My long-time coach Anatoliy Bondarchuk was an open book. You could ask him about anything in training and he’d sit down with you for hours and explain the why and the how. He would explain his experiences with all types of training, good and bad. There was only one topic that was off limits: a sample program. Bondarchuk repeatedly refused to share sample programs.

When you requested a program from Bondarchuk he would ask “what is the program without the athlete?” In his system, no two programs are the same. Seeing a program means nothing without understanding the athlete it is created for. He doesn’t put a heavy hammer in a program because heavy hammers are the best. He might chose it because the athlete had shown they physically adapt well to it, it provided variation based on what that athlete had done before, and/or it would help address a technical point they were focused on. If he handed out sample programs athlete would simply try to copy and paste that without any success because they are applying it in a completely different context. So to avoid the whole issue he never shared programs.

Why before what

Back at GAIN 2017 Jimmy Radcliffe and Vern Gambetta presented a practical session on creating a workout plan. In it, they broke down the layers of planning:

Too often, especially in the internet age, we focus on the what. Bondarchuk was trying to turn the conversation back to the why. I often do that too, and have hesitated posting sample programs on HMMR Media for that exact reason. You need to start with why.

But the longer I coach I realize that answering all three elements together has the strongest learning impact. Knowing why is paramount, but in the end it means nothing without what and how. We can explain the benefits of Vern’s leg circuits, but that is useless unless coaches can see how they are put into a training program and progressed alongside other elements.

Adding context

With this in mind, we’ve now launched a new corner of the site dedicated to training programs.

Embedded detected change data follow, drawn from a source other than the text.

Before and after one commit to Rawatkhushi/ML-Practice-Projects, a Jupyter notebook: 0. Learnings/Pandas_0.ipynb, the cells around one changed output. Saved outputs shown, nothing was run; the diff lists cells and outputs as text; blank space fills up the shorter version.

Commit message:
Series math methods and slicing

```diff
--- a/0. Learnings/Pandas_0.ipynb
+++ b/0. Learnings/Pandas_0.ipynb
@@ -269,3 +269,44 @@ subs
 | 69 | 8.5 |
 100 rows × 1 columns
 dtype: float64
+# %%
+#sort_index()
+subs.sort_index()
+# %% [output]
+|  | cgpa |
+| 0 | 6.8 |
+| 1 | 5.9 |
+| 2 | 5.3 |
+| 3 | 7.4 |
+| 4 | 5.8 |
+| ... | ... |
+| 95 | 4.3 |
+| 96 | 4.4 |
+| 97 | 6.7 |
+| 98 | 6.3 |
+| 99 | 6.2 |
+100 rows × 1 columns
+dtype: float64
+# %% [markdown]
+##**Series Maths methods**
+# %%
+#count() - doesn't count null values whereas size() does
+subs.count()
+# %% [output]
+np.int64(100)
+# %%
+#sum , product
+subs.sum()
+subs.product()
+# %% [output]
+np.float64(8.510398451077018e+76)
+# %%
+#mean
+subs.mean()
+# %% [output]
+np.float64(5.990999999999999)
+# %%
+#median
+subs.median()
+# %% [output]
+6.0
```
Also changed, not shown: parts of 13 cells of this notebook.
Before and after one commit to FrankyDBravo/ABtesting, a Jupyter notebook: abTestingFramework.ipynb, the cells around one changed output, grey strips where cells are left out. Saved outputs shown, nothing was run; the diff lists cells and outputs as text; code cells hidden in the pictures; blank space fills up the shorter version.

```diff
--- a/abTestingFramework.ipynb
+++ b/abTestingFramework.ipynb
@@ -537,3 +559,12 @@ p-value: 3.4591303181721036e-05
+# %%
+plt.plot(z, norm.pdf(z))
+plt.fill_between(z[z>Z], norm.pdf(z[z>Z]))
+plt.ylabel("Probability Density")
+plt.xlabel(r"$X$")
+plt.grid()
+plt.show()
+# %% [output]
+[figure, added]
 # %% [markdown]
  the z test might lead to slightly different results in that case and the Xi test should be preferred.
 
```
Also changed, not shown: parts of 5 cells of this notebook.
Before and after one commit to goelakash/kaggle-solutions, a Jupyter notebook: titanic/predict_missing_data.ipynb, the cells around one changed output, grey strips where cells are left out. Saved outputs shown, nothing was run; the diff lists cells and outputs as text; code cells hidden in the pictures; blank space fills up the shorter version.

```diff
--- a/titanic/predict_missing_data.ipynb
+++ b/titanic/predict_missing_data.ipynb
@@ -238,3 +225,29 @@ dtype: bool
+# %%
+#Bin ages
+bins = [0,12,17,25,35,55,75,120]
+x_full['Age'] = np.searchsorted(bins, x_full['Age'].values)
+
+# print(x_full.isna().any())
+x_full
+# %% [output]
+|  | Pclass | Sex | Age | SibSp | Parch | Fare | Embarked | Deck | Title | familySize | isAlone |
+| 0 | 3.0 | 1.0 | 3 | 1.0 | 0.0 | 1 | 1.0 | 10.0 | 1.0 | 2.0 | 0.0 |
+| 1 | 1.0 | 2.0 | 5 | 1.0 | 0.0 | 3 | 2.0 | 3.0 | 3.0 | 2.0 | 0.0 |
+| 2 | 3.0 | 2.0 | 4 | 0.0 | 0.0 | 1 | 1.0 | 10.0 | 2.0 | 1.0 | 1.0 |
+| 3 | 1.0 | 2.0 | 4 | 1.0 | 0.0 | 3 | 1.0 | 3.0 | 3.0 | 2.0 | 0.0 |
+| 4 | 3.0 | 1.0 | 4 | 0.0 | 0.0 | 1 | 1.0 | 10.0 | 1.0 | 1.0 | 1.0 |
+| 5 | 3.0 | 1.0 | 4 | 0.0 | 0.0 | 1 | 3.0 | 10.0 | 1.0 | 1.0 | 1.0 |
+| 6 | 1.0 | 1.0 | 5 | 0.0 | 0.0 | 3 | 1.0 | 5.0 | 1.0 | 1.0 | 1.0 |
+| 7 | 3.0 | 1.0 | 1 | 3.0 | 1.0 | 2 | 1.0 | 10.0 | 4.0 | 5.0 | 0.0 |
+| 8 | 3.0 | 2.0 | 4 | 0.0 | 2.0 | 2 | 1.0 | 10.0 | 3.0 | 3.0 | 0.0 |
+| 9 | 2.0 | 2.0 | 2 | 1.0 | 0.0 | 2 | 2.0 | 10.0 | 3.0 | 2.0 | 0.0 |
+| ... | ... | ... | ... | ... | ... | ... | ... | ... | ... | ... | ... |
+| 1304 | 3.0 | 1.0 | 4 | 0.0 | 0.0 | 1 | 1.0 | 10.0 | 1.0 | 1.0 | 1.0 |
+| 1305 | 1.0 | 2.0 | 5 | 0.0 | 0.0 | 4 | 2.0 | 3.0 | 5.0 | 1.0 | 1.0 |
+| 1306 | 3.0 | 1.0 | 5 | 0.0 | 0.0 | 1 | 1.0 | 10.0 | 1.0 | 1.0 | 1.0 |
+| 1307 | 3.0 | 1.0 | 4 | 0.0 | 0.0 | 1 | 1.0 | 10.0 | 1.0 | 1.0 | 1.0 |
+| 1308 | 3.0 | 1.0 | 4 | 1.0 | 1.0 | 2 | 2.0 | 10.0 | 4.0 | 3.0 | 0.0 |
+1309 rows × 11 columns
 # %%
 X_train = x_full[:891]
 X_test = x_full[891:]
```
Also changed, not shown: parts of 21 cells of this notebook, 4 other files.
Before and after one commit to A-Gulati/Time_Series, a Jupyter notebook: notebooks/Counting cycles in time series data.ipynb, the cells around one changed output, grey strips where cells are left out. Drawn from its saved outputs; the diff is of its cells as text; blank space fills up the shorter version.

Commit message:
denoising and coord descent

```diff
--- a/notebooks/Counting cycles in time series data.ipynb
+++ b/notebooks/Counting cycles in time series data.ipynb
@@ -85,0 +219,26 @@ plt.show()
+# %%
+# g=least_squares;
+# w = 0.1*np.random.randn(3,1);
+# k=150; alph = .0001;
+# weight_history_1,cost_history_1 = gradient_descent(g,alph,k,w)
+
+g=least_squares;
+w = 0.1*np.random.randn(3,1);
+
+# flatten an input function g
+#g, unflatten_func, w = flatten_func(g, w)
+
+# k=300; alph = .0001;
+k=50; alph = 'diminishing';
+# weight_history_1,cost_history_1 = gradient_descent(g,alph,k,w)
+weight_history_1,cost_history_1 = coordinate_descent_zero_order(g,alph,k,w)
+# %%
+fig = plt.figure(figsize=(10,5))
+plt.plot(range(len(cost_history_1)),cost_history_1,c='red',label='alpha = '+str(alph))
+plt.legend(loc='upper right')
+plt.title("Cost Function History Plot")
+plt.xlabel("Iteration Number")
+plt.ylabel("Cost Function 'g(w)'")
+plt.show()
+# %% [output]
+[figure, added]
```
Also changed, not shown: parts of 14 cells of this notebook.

Rather than just posting programs, we will post them with context in an attempt to present the why, how, and what together. Showing the program along with the background helps explain the thought process behind the program, and will allow coaches to learn how it can be adapted to their own situations.

To kick off the new section we’ve already uploaded 3 plans: an 8-week throwing program from Nick Garcia, a NFL combine prep microcycle and leg circuit training programs from Vern Gambetta. Throughout the month we’ll be adding more programs from various sports, additional articles, and some podcasts as well. So stay tuned.